The abandonment and decay of urban historic areas, including heritage buildings, has been a major challenge in cities. This process is the result of the co-evolution of social, economic and technological developments experienced by industrialised countries, in adopting the knowledge-based economy. Some of these areas have been targeted as urban renewal projects, while others remained vacant and abandoned. For the latter, a focus on innovation in cities has presented an opportunity to shine again in redefined ways. Recently, some historic areas have been brought back to life by accommodating research and entrepreneurial activities. 

Based on these posted novel views, there has been drawn upon also the recommendations by the United Nations Educational Scientific and Cultural Organization’s (UNESCO 2011) for the management of historic urban landscapes (HULs) (Berg 2017) or areas. In addition, those recommendations have been started to take into account and successfully implement also in several EU-level topical projects (e.g., Horizon 2020) as a leading course of actions.
Although implementing regeneration processes has not always been successful, the transformation of historic areas into innovation hubs seems to offer the potential to deal with challenges such as social tension, gentrification, and over-reliance on unpredictable sectors. The presence of creative sectors, students, start-ups, social innovation, and cultural activities are seen as factors to reap the potential of regenerating these areas into innovation hubs. However, more research into these factors is needed. 

This paper aims to identify the critical factors to successfully regenerate historic urban areas and looks at the potential role of universities and other stakeholders facilitating the transformation of these areas into innovation hubs. Thus, this paper asks: What are the critical factors to regenerate historic urban areas and what is the current/future role of universities in it?
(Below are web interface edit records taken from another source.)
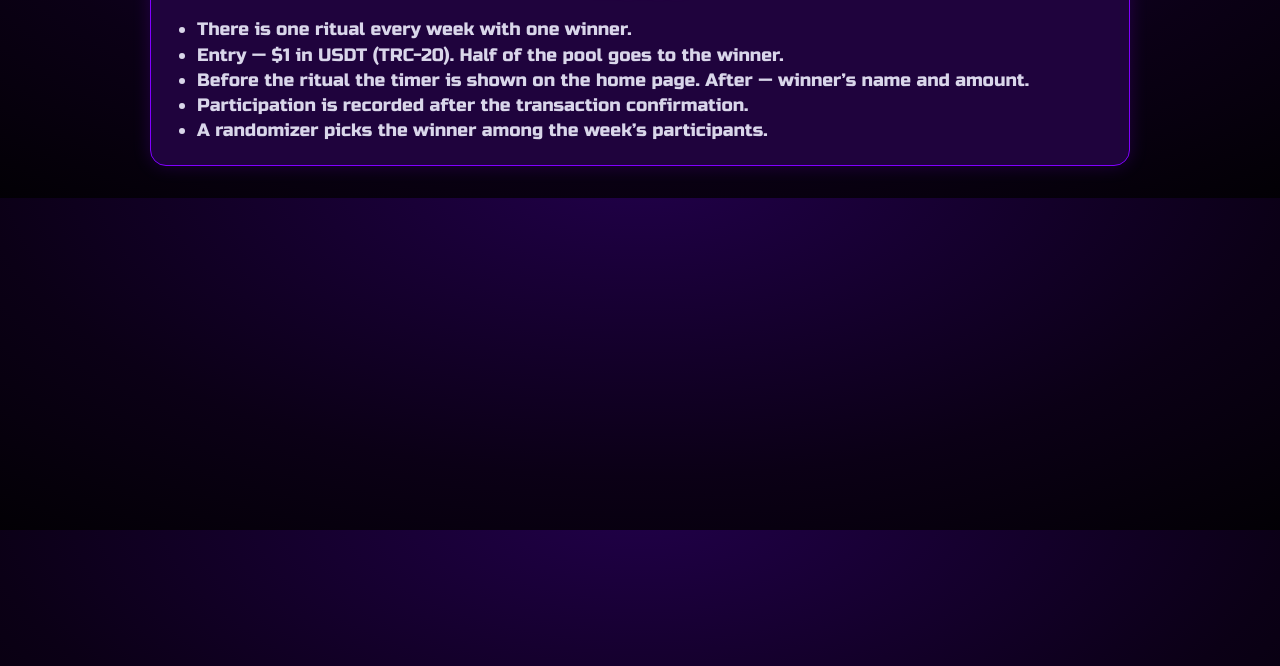
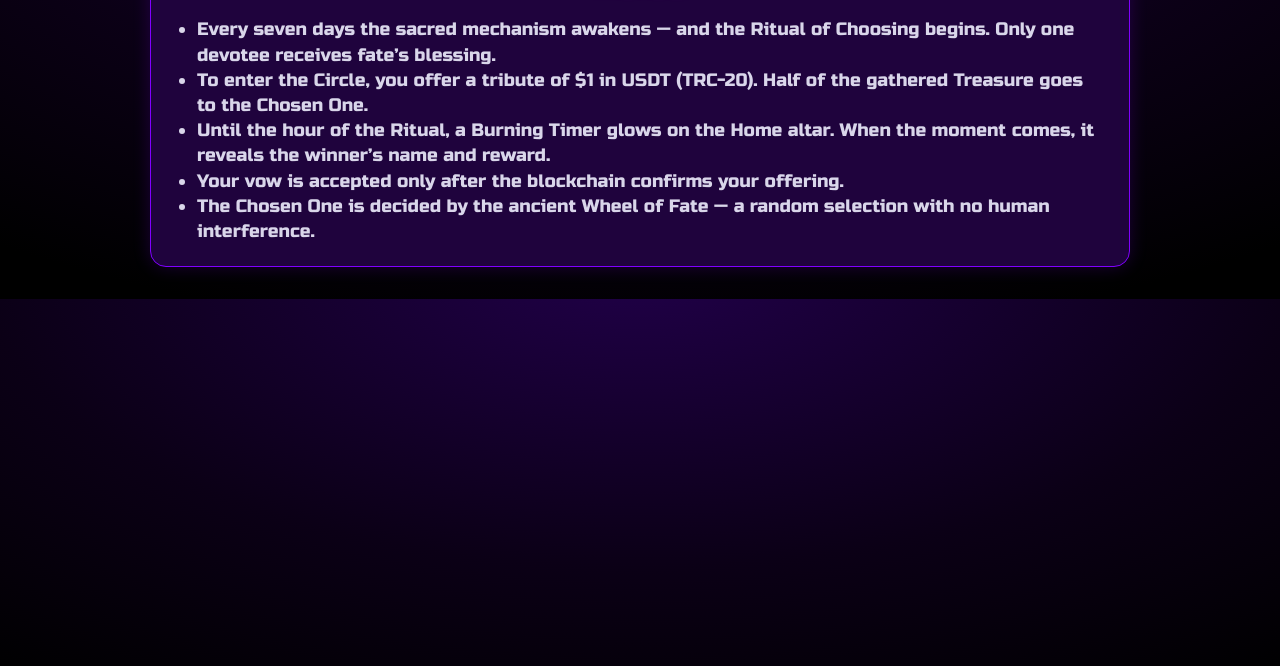
Before and after one commit to OneDollarCult/onedollarcult-data, a website: page rules.html in a window 1280 px wide. Shown: the part 134-800 px from the top of the page. Drawn offline with Linux system fonts and the light colour scheme.

Commit message:
Mystic rules text (RU/EN) + unified typography on rules page

```diff
--- a/public/i18n.js
+++ b/public/i18n.js
@@ -37,14 +37,14 @@
       join_no_file: "Файл не выбран",
       join_fill_alert: "Заполни ник и email",
 
-      // Rules
+      // Rules (обновлённые тексты)
       rules_title: "Правила — OneDollarCult",
       rules_h1: "Правила",
-      rules_1: "Каждую неделю проходит один ритуал с одним победителем.",
-      rules_2: "Вход — $1 в USDT (TRC-20). Половина банка уходит победителю.",
-      rules_3: "До ритуала на главной виден таймер. После — имя победителя и сумма.",
-      rules_4: "Факт участия фиксируется после подтверждения транзакции.",
-      rules_5: "Рандомайзер выбирает победителя среди участников недели.",
+      rules_1: "Раз в семь дней священный механизм пробуждается — и происходит Ритуал Избрания. Лишь один из верных получает благословение судьбы.",
+      rules_2: "Чтобы войти в Круг, ты приносишь жертву в размере $1 в USDT (TRC-20). Половина накопленного Сокровища уходит Избранному.",
+      rules_3: "До часа Ритуала на алтаре Главной страницы горит Огненный Таймер. Когда время придёт — он откроет имя и дары победителя.",
+      rules_4: "Твой обет считается принятым лишь после того, как цепь блокчейна подтвердит жертвоприношение.",
+      rules_5: "Избранник определяется древним Колесом Судьбы — случайным выбором без вмешательства руки человеческой.",
 
       // Winners
       winners_title: "Победители — OneDollarCult",
@@ -93,14 +93,14 @@
       join_no_file: "No file chosen",
       join_fill_alert: "Fill nickname and email",
 
-      // Rules
+      // Rules (updated mystic text)
       rules_title: "Rules — OneDollarCult",
       rules_h1: "Rules",
-      rules_1: "There is one ritual every week with one winner.",
-      rules_2: "Entry — $1 in USDT (TRC-20). Half of the pool goes to the winner.",
-      rules_3: "Before the ritual the timer is shown on the home page. After — winner’s name and amount.",
-      rules_4: "Participation is recorded after the transaction confirmation.",
-      rules_5: "A randomizer picks the winner among the week’s participants.",
+      rules_1: "Every seven days the sacred mechanism awakens — and the Ritual of Choosing begins. Only one devotee receives fate’s blessing.",
+      rules_2: "To enter the Circle, you offer a tribute of $1 in USDT (TRC-20). Half of the gathered Treasure goes to the Chosen One.",
+      rules_3: "Until the hour of the Ritual, a Burning Timer glows on the Home altar. When the moment comes, it reveals the winner’s name and reward.",
+      rules_4: "Your vow is accepted only after the blockchain confirms your offering.",
+      rules_5: "The Chosen One is decided by the ancient Wheel of Fate — a random selection with no human interference.",
 
       // Winners
       winners_title: "Winners — OneDollarCult",
@@ -141,7 +141,6 @@
       if (el.tagName.toLowerCase() === "title") {
         document.title = out;               // для <title data-i18n="...">
       } else if (el.hasAttribute("data-i18n-ph")) {
-        // для плейсхолдеров (если элемент одновременно помечен и data-i18n, и data-i18n-ph)
         el.setAttribute("placeholder", out);
       } else {
         el.textContent = out;
@@ -155,10 +154,8 @@
       if (val != null) el.setAttribute("placeholder", val);
     });
 
-    // Синхронизируем селекторы языка на странице
-    document.querySelectorAll("#langSel").forEach(s => {
-      if (s.value !== lang) s.value = lang;
-    });
+    // Синхронизация селекторов языка
+    document.querySelectorAll("#langSel").forEach(s => { if (s.value !== lang) s.value = lang; });
   }
 
   const I18N = {
@@ -169,7 +166,6 @@
       w.LANG = lang;
       document.documentElement.lang = lang;
       apply(lang);
-      // Сообщаем странице, что язык поменялся (на случай локальных обработчиков)
       try { window.dispatchEvent(new Event("langchange")); } catch(e) {}
     },
     apply
@@ -183,7 +179,11 @@
       start = saved || ((navigator.language || "en").toLowerCase().startsWith("ru") ? "ru" : "en");
     } catch(e) {}
     w.LANG = w.LANG || start;
-    document.addEventListener("DOMContentLoaded", () => apply(w.LANG));
+    if (document.readyState === "loading") {
+      document.addEventListener("DOMContentLoaded", () => apply(w.LANG));
+    } else {
+      apply(w.LANG);
+    }
   })();
 
   w.I18N = I18N;
--- a/rules.html
+++ b/rules.html
@@ -5,13 +5,25 @@
   <title data-i18n="rules_title">Правила — OneDollarCult</title>
   <meta name="viewport" content="width=device-width, initial-scale=1" />
   <link href="https://fonts.googleapis.com/css2?family=Russo+One&display=swap" rel="stylesheet" />
+  <script>
+    // Ставим язык до рендера, чтобы не мигало
+    (function(){
+      try {
+        var savedLang = localStorage.getItem('odc_lang');
+        if (!savedLang) savedLang = (navigator.language||'en').toLowerCase().startsWith('ru') ? 'ru' : 'en';
+        window.LANG = savedLang;
+        document.documentElement.lang = savedLang;
+      } catch(e) {
+        window.LANG = 'ru';
+        document.documentElement.lang = 'ru';
+      }
+    })();
+  </script>
   <style>
     :root{ --bg2:#1a0033; --vio:#8000ff; --card:#1f033d; --text:#fff; --muted:#d9d6ea; }
     *{ box-sizing:border-box }
     body{
-      margin:0;
-      color:var(--text);
-      font-family:'Russo One', sans-serif;
+      margin:0; color:var(--text); font-family:'Russo One', sans-serif;
       background: radial-gradient(1100px 520px at 50% -10%, #21004a 0%, #0b0016 60%, #000 100%);
     }
     .topbar{ position:relative; padding:22px 20px 8px; display:flex; justify-content:center; align-items:center; flex-wrap:wrap; row-gap:8px; }
@@ -20,13 +32,10 @@
     .right{ position:absolute; right:20px; top:12px; display:flex; align-items:center; gap:12px }
     .lang span{ display:none }
     select{
-      background:#1f033d;
-      color:#fff;
-      border:1px solid var(--vio);
-      border-radius:8px;
-      padding:6px 10px;
-      font-family:'Russo One', sans-serif;
+      background:#1f033d; color:#fff; border:1px solid var(--vio);
+      border-radius:8px; padding:6px 10px; font-family:'Russo One', sans-serif;
     }
+
     .box{
       background:var(--card);
       border:1px solid var(--vio);
@@ -39,19 +48,19 @@
     h1{
       margin:0 0 20px;
       text-shadow:0 0 12px #f0f;
-      font-size: 32px; /* единый масштаб с другими страницами */
+      font-size:32px;        /* единый масштаб */
       line-height:1.2;
       text-align:center;
     }
-    p, li{
+    li, p{
       color:var(--muted);
-      font-size: 18px; /* как на других страницах */
-      line-height:1.4; /* одинаковая высота строк */
+      font-size:18px;        /* единый размер текста */
+      line-height:1.4;       /* единая высота строки */
     }
     ul{ margin:0; padding-left:20px }
     @media (max-width:599px){
       .right{ position:static; order:3; }
-      .box{ max-width:92%; padding: 16px; }
+      .box{ max-width:92%; padding:16px; }
     }
   </style>
   <script src="public/i18n.js"></script>
@@ -75,11 +84,11 @@
   <div class="box">
     <h1 data-i18n="rules_h1">Правила</h1>
     <ul>
-      <li data-i18n="rules_1">Каждую неделю проходит один ритуал с одним победителем.</li>
-      <li data-i18n="rules_2">Вход — $1 в USDT (TRC-20). Половина банка уходит победителю.</li>
-      <li data-i18n="rules_3">До ритуала на главной виден таймер. После — имя победителя и сумма.</li>
-      <li data-i18n="rules_4">Факт участия фиксируется после подтверждения транзакции.</li>
-      <li data-i18n="rules_5">Рандомайзер выбирает победителя среди участников недели.</li>
+      <li data-i18n="rules_1">Раз в семь дней священный механизм пробуждается — и происходит Ритуал Избрания. Лишь один из верных получает благословение судьбы.</li>
+      <li data-i18n="rules_2">Чтобы войти в Круг, ты приносишь жертву в размере $1 в USDT (TRC-20). Половина накопленного Сокровища уходит Избранному.</li>
+      <li data-i18n="rules_3">До часа Ритуала на алтаре Главной страницы горит Огненный Таймер. Когда время придёт — он откроет имя и дары победителя.</li>
+      <li data-i18n="rules_4">Твой обет считается принятым лишь после того, как цепь блокчейна подтвердит жертвоприношение.</li>
+      <li data-i18n="rules_5">Избранник определяется древним Колесом Судьбы — случайным выбором без вмешательства руки человеческой.</li>
     </ul>
   </div>
 
```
Through a systematic literature review and a conceptual analysis, this paper seeks to identify the current state-of-the-art in urban regeneration of historic urban areas, linking various theories and fields of studies explaining the phenomenon. The outcome of this paper is a conceptual model providing an overview of the strong and weak foundations of urban regeneration to set the course of future empirical research into the role of universities.